-- Opening Marker --

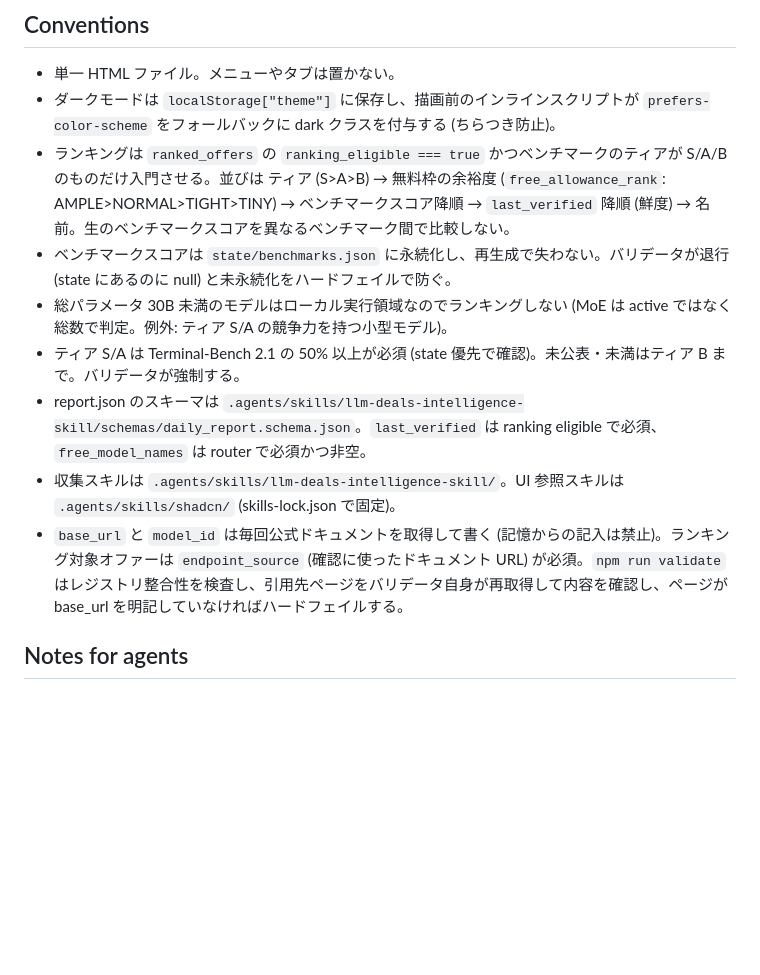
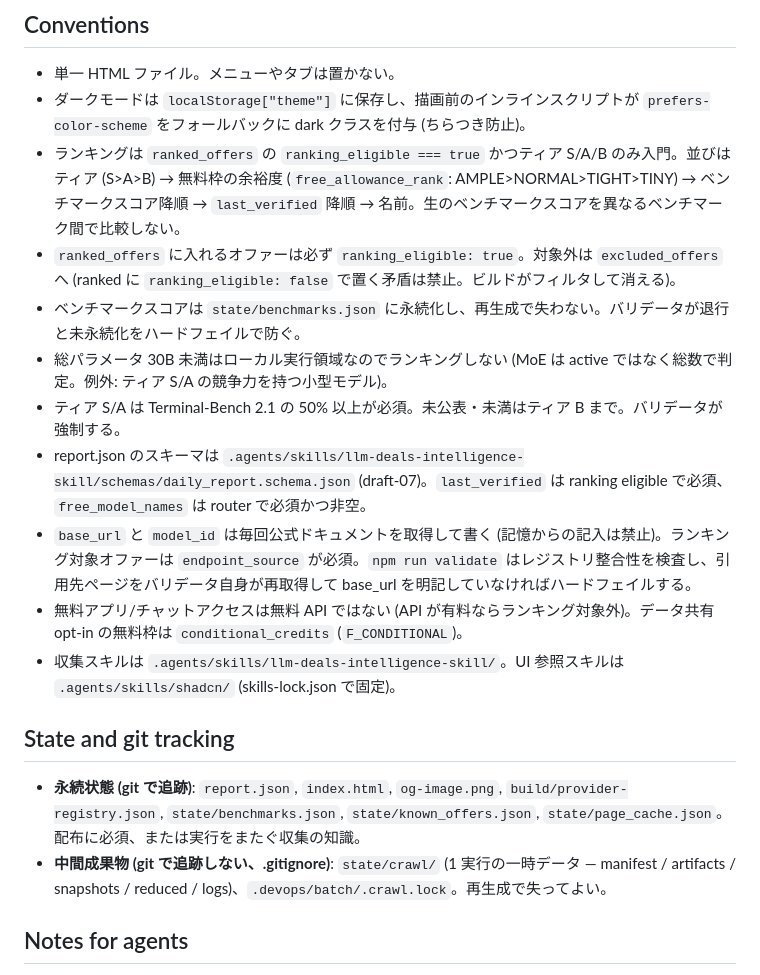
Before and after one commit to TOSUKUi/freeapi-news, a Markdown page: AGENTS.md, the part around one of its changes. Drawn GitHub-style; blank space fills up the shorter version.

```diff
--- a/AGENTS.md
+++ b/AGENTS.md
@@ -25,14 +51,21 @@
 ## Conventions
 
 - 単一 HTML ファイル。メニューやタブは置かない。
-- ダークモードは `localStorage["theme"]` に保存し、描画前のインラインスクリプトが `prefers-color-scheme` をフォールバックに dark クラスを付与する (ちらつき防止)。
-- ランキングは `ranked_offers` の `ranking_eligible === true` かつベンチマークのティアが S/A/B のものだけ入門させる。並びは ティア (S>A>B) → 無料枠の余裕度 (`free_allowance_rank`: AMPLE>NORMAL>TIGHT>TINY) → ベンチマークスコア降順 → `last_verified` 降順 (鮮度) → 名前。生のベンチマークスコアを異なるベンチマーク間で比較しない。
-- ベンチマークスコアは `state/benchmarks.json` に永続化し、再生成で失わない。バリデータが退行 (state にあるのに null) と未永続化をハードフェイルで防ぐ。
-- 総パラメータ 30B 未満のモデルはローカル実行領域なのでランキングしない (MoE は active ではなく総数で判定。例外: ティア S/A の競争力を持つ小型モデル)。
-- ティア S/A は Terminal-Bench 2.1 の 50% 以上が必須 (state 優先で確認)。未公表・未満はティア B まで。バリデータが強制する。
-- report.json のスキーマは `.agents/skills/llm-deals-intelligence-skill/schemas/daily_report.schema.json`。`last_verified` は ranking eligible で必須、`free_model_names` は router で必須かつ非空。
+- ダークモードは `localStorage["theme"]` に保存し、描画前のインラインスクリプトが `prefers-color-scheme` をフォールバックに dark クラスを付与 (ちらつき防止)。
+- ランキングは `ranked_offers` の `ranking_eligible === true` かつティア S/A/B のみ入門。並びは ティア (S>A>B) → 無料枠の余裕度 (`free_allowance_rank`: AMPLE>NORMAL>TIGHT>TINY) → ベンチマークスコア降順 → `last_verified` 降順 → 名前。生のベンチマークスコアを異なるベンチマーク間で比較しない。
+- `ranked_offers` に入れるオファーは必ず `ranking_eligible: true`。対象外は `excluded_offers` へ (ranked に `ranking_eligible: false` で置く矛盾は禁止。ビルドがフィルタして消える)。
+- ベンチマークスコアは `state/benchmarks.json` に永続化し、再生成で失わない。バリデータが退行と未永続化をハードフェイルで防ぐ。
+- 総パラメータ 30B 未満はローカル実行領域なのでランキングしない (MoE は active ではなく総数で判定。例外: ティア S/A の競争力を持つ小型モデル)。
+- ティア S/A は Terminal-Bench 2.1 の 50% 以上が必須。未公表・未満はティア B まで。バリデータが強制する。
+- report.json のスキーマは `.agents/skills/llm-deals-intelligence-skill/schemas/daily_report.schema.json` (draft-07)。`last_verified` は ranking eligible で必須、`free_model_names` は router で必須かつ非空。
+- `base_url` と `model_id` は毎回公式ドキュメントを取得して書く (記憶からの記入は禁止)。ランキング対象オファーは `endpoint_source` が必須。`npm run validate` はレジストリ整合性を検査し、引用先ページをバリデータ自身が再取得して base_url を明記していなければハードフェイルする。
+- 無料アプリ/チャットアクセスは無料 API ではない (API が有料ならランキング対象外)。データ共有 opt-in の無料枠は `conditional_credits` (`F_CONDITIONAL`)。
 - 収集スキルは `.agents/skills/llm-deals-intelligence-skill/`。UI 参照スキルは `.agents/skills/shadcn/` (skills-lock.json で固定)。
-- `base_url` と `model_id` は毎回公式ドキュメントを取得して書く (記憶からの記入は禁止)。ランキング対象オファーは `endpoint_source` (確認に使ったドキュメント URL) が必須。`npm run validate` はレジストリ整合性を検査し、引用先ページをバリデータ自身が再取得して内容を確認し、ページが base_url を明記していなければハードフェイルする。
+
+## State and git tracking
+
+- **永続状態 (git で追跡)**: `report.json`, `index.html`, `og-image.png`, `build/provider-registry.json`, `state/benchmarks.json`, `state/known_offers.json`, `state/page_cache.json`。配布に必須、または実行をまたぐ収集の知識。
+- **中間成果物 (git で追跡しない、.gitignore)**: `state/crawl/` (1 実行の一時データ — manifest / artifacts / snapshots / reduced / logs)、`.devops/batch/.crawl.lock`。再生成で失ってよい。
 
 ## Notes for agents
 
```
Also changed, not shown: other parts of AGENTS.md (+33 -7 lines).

-- Closing Marker --
-- Opening Marker --

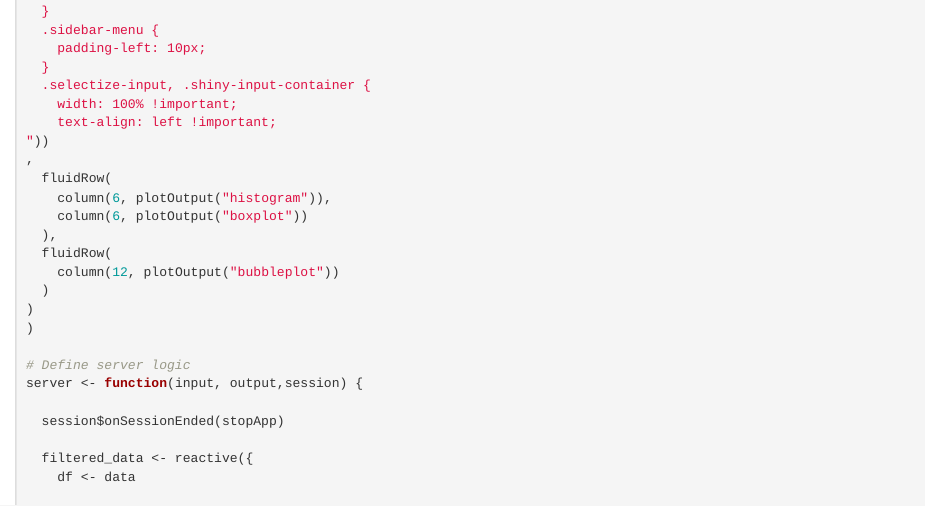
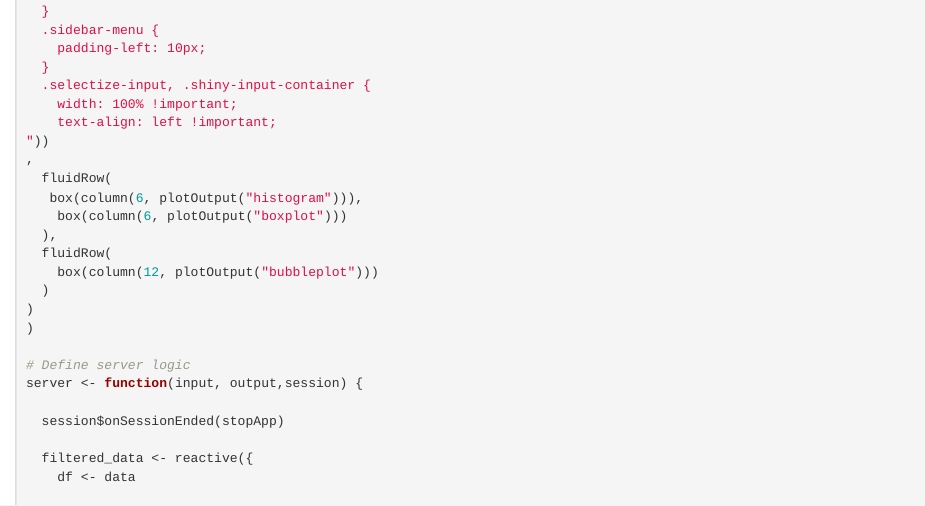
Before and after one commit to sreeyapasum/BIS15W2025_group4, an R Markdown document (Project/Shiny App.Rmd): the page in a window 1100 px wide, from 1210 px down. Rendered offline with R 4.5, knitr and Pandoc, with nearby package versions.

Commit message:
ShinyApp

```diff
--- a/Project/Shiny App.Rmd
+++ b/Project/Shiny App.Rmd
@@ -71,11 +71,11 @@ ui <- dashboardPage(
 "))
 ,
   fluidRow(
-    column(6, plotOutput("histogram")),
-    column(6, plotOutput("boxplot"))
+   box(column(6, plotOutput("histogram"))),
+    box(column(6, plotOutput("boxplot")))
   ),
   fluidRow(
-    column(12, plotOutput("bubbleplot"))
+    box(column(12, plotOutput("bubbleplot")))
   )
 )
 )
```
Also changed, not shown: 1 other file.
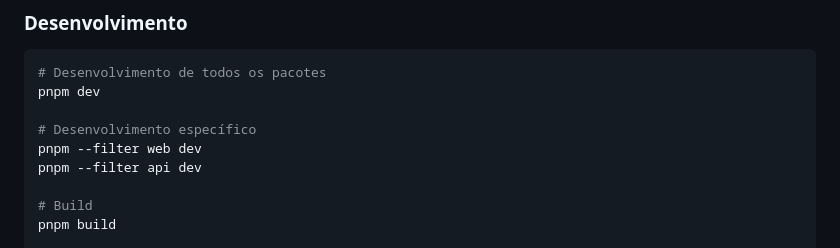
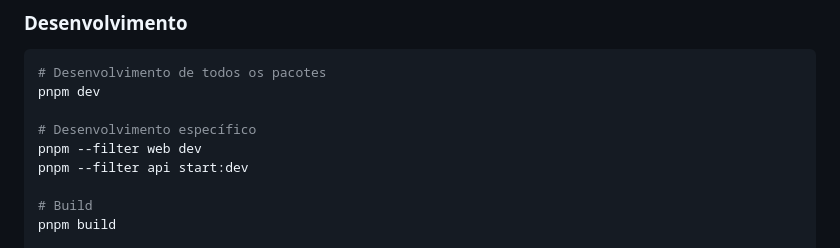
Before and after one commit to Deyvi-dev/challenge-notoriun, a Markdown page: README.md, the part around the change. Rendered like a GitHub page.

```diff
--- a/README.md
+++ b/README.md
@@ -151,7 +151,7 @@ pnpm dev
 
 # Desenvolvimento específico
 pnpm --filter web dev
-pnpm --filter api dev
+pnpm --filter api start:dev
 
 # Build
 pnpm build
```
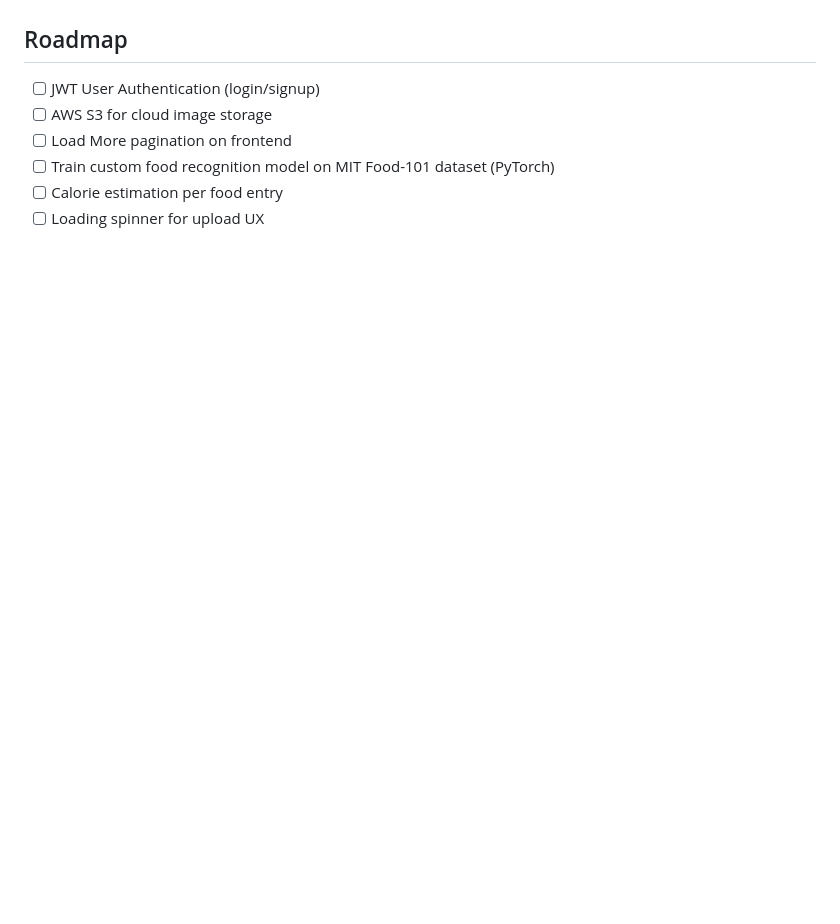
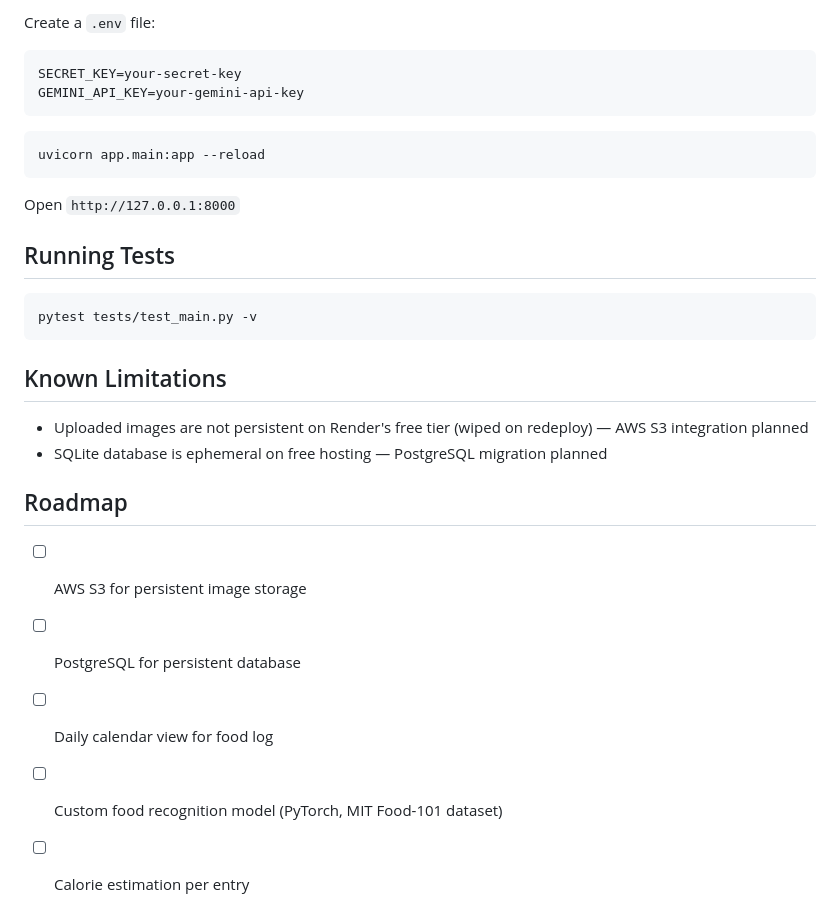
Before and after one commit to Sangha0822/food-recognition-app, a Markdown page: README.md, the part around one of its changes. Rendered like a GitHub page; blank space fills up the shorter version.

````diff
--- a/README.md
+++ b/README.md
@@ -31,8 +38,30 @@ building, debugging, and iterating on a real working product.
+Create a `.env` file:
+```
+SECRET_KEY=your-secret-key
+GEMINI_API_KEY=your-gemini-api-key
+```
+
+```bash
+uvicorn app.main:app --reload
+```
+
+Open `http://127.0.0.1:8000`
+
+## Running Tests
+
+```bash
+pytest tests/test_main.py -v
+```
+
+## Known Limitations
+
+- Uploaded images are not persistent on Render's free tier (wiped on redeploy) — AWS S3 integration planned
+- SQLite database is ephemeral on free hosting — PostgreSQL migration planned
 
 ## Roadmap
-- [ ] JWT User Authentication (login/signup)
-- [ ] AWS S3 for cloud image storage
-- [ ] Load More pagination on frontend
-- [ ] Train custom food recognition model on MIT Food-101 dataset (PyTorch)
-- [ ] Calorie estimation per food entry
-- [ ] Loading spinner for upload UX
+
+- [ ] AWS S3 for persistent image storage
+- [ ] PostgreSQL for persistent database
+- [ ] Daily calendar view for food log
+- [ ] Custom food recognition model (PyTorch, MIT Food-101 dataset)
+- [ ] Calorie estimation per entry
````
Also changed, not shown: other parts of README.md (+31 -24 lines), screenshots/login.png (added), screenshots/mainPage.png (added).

-- Closing Marker --

> Your task
From the listing above, return each line with the word "json".

> Response for this exercise
-- ベンチマークスコアは `state/benchmarks.json` に永続化し、再生成で失わない。バリデータが退行 (state にあるのに null) と未永続化をハードフェイルで防ぐ。
-- report.json のスキーマは `.agents/skills/llm-deals-intelligence-skill/schemas/daily_report.schema.json`。`last_verified` は ranking eligible で必須、`free_model_names` は router で必須かつ非空。
+- ベンチマークスコアは `state/benchmarks.json` に永続化し、再生成で失わない。バリデータが退行と未永続化をハードフェイルで防ぐ。
+- report.json のスキーマは `.agents/skills/llm-deals-intelligence-skill/schemas/daily_report.schema.json` (draft-07)。`last_verified` は ranking eligible で必須、`free_model_names` は router で必須かつ非空。
 - 収集スキルは `.agents/skills/llm-deals-intelligence-skill/`。UI 参照スキルは `.agents/skills/shadcn/` (skills-lock.json で固定)。
+- **永続状態 (git で追跡)**: `report.json`, `index.html`, `og-image.png`, `build/provider-registry.json`, `state/benchmarks.json`, `state/known_offers.json`, `state/page_cache.json`。配布に必須、または実行をまたぐ収集の知識。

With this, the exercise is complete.